Now exactly how the tolls would work in Indiana would remain to be seen because there are a lot of questions that need to be answered, such as where do you toll, how much do you toll, do you toll in urban areas like 465 in Indianapolis or 469 in Ft. Wayne, do you use an electronic toll pass or the old fashion crossing guard arm and do you toll at every entrance or exit ramp? And what about the people who don’t want to pay a toll so they get off the interstate and clog up your state roads?
These are a lot of questions. But when you look at the fact that not only does Indiana have more than $1 billion of unmet road needs; just to maintain what already exists is going to cost and extra $368 million over what’s being budgeted right now. And if you want to finish what was started on I-69 and US 31, you’re going to need an additional $138 million. Oh and what the heck, let’s throw in some future projects such as additional lanes on interstates and taking care of some state roads you may as well throw in at least another $470 million.
Does anyone seriously think this can be mitigated alone by gas taxes? No, because no serious person would think that. There are some estimates that if you literally tolled everything humanly possible that you could in Indiana you could raise about $1.138 billion, or literally all of the state’s road needs, but that’s not practical. Nor is raising the gas tax 26 cents per gallon because that is what you need to do to get that same amount of money. At the end of the day, the responsible way to do this is with a mix of funding options and the use of tolls should be one of them.

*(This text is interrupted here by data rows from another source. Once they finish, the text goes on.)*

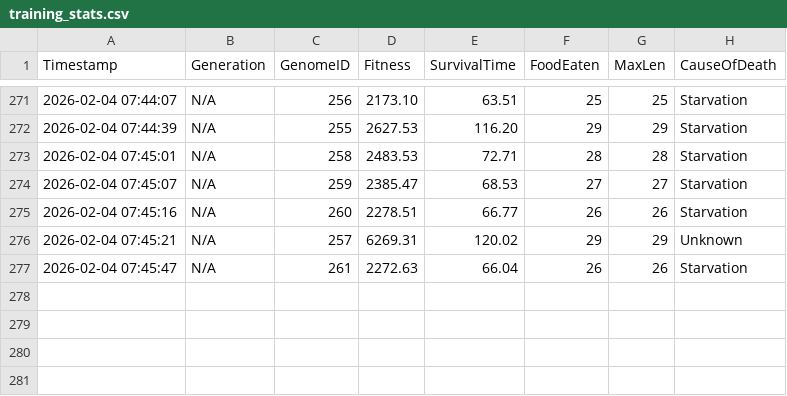
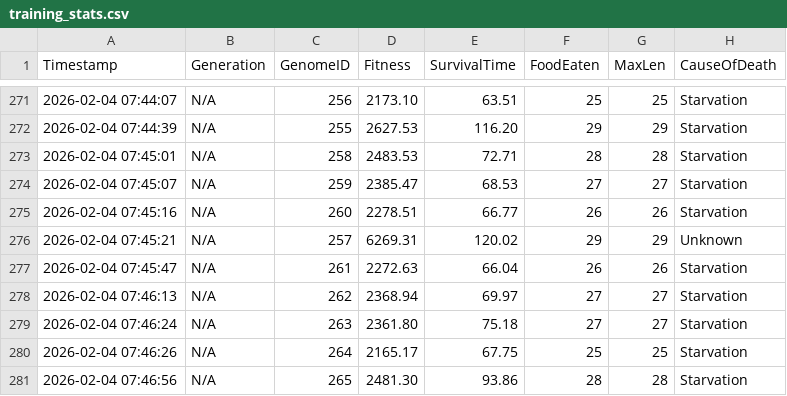
Before and after one commit to dzaczek/slbot, a CSV file: training_stats.csv, drawn as a sheet; only a part is shown, gaps mark what is left out; the diff names each change by its address in the sheet, - before the commit and + after, or states it on an @@ line.

Commit message:
STATS: 2026-02-04 07:47

```diff
--- a/training_stats.csv
+++ b/training_stats.csv
+row 278: 2026-02-04 07:46:13 | N/A | 262 | 2368.94 | 69.97 | 27 | 27 | Starvation
+row 279: 2026-02-04 07:46:24 | N/A | 263 | 2361.80 | 75.18 | 27 | 27 | Starvation
+row 280: 2026-02-04 07:46:26 | N/A | 264 | 2165.17 | 67.75 | 25 | 25 | Starvation
+row 281: 2026-02-04 07:46:56 | N/A | 265 | 2481.30 | 93.86 | 28 | 28 | Starvation
```
Also changed, not shown: 2 other files.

And if you will allow me to paraphrase Ernest Hemingway, and you knew this was coming, ask not for whom the road tolls, it tolls for all of us.
Abdul-Hakim Shabazz is the editor and publisher of IndyPolitics.Org.